I will do a Twin Launch my selves (I have a thread on a "Modified Expansion Engine). I think this is a very good representation of a classic steam engine used in so many smaller boats those days. All moving parts are so visible and it is a pretty little thing. However, it has a challenge (this style of engine), at least to me. The cross head guides are hanging more or less in the free. The cylinders and crank case is separated by columns that gives little reference between the two halves. Compared to other engines with a solid "A" shape standard with guide for the cross head, that can be made in the lathe or mill with exceptional precision beyond the accuracy of your chuck or tools in general. Simply by doing clever setups.
So the Twin Launch intrigues me because I don't see any obvious way to make the cross head travle in line with the cylinder bore, other than go by the numbers in the drawing. This means I can't exploit the intrinsic accuracy I can achieve by machining a part from start to finish while left in the machine all the time. My approach is always a smooth running engine with no binding or slack, right from the start.

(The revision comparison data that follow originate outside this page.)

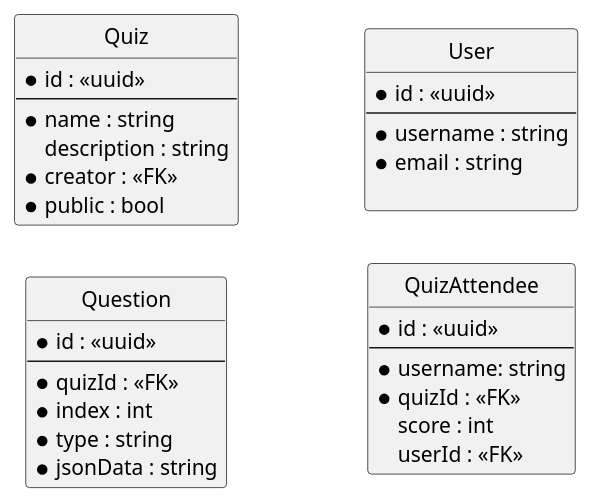
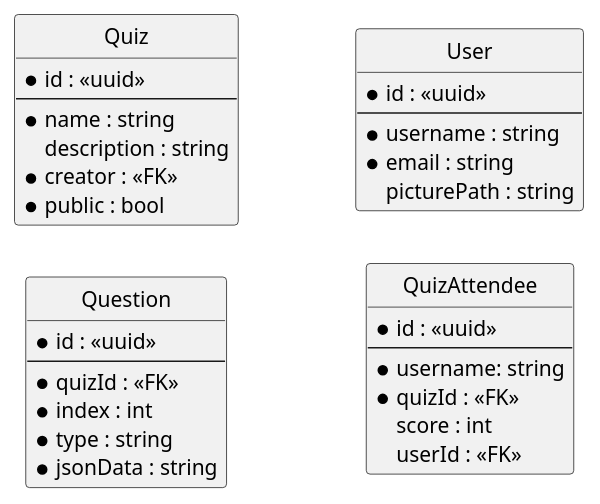
The diagram in diagrams/erd.puml (BrainByteQuiz/BrainByte-server), drawn with PlantUML before and after one commit. The commit also changed 1 other file, not shown here.

Commit message:
feat: add picture to user

```diff
--- a/diagrams/erd.puml
+++ b/diagrams/erd.puml
@@ -1,43 +1,43 @@
 @startuml BrainByte
 
 !pragma ratio 0.8
 
 left to right direction
 hide circles
 
 entity Quiz {
     * id : <<uuid>>
     ---
     * name : string
       description : string
     * creator : <<FK>>
     * public : bool
 }
 
 entity Question {
     * id : <<uuid>>
     ---
     * quizId : <<FK>>
     * index : int
     * type : string
     * jsonData : string
 }
 
 entity User {
     * id : <<uuid>>
     ---
     * username : string
     * email : string
-    
+    picturePath : string
 }
 
 entity QuizAttendee {
     * id : <<uuid>>
     ---
     * username: string
     * quizId : <<FK>>
     score : int
     userId : <<FK>>
 }
 
 @enduml
```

No need for running in to make it turn freely, just like an engine from a car manufacturer. However, this is me and I fully accept the method of making it tight from the start and run it in to smooth everything out. In this case this might be the best approach.
I will follow you project with interest. Good luck!
Rudy
 

David Shealey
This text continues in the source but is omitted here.